So America is back in Iraq.
This instinctively non-interventionist President has sent pilots and aircrews back into danger in the skies over Northern Iraq.
It may be portrayed as a limited operation - there is no talk of ground forces - but it is a hugely symbolic decision.
This time the White House is pitching the US involvement as a humanitarian mission with teeth.
Seventy-two pallets of humanitarian supplies were dropped overnight from low altitude by several aircraft. There is no word on whether the aid reached those in desperate need.
At the same time, President Obama has pre-authorised air strikes if ISIS militants threaten Irbil. The city is significant because it's home to a US diplomatic consulate and to American military assessment teams.
But the action the President announced overnight is a clear strategic risk.
Airdrops may keep a few thousand people alive for several days as they huddle in the Sinjar mountains. But it's not a solution.
There needs to be a humanitarian corridor established or a safe haven created. But both require ground troops.
So the danger is America - for all its good intentions - is just tinkering with a crisis it cannot contain.
Some will worry that President Obama is being sucked back into the quagmire. Others that this twin mission is too little, too late.

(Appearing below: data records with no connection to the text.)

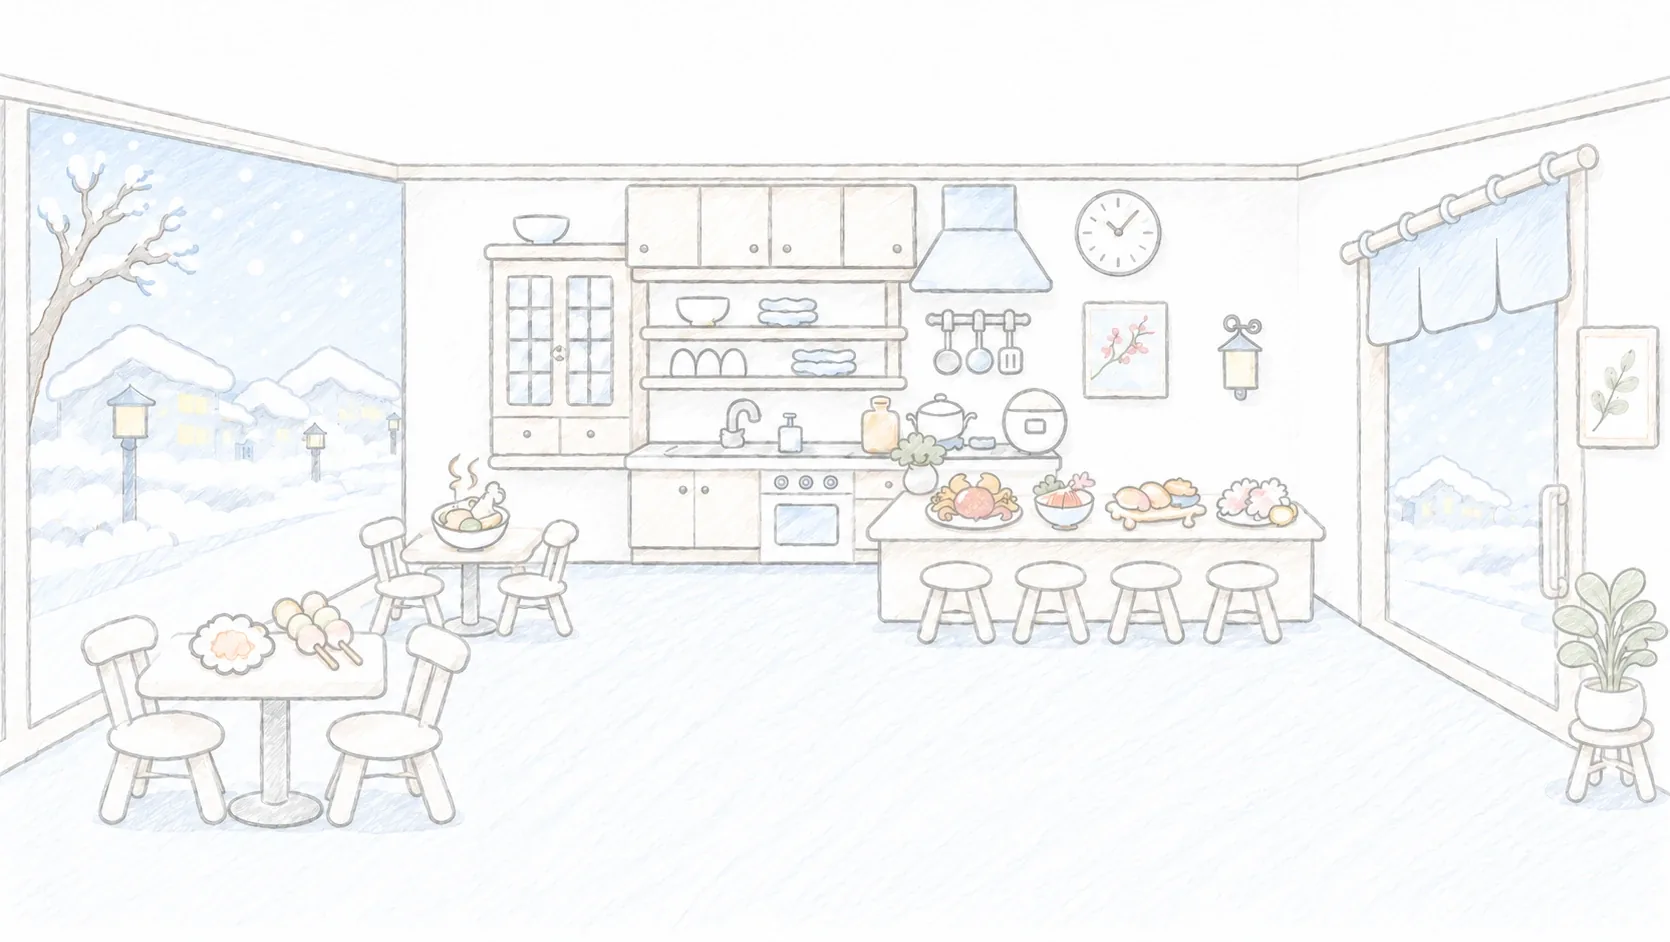
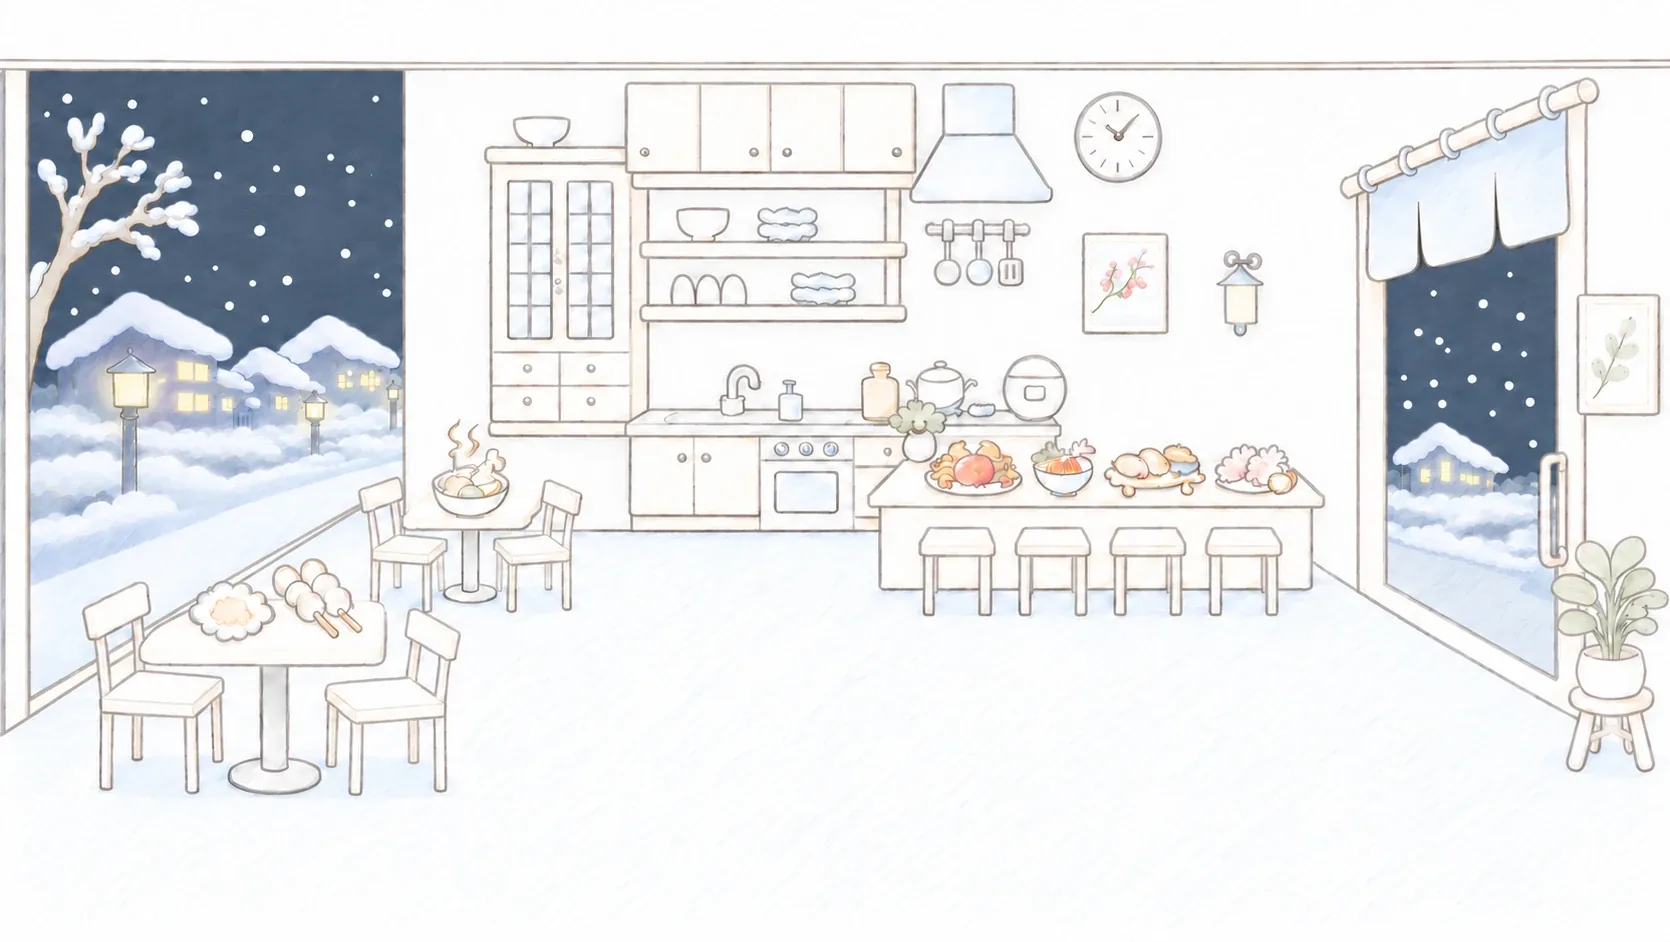
style: 想吃清單 night kitchen picture with snow, lamps and steam placed on it

Changed region(s): [[0.0, 0.0616, 1.0, 0.8928]]

diff --git a/src/component/WishlistScene.jsx b/src/component/WishlistScene.jsx
@@ -11,25 +11,25 @@ const pct = (value, total) => `${(value / total) * 100}%`;
 // The glass of the big window and of the door, as polygons in picture pixels;
 // the window stops above the tables standing in front of it.
 const WINDOWS = [
-  [[30, 110], [400, 182], [400, 515], [30, 620]],
-  [[1372, 335], [1562, 330], [1562, 705], [1380, 618]],
+  [[30, 72], [402, 72], [402, 478], [30, 580]],
+  [[1372, 250], [1550, 248], [1550, 700], [1380, 660]],
 ];
 
 // Street lamps outside: centre and glow radius.
 const LAMPS = [
-  { x: 128, y: 415, r: 66, delay: 0 },
-  { x: 315, y: 435, r: 38, delay: -2.1 },
-  { x: 393, y: 420, r: 30, delay: -4.3 },
+  { x: 133, y: 375, r: 64, delay: 0 },
+  { x: 315, y: 405, r: 36, delay: -2.1 },
+  { x: 393, y: 390, r: 28, delay: -4.3 },
 ];
 
 // Where steam rises: the top of each hot dish.
 const STEAM = [
-  { x: 470, y: 508 },
-  { x: 975, y: 475 },
-  { x: 1065, y: 482 },
-  { x: 940, y: 398 },
-  { x: 1015, y: 388 },
-  { x: 232, y: 628 },
+  { x: 470, y: 470 },
+  { x: 975, y: 442 },
+  { x: 1065, y: 455 },
+  { x: 940, y: 365 },
+  { x: 1030, y: 360 },
+  { x: 232, y: 595 },
 ];
 
 // A fixed pseudo-random snowfall for each window, the same on every render.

But all Americans will wake up this morning realising that they still can't escape from the ghastly shadow of Iraq.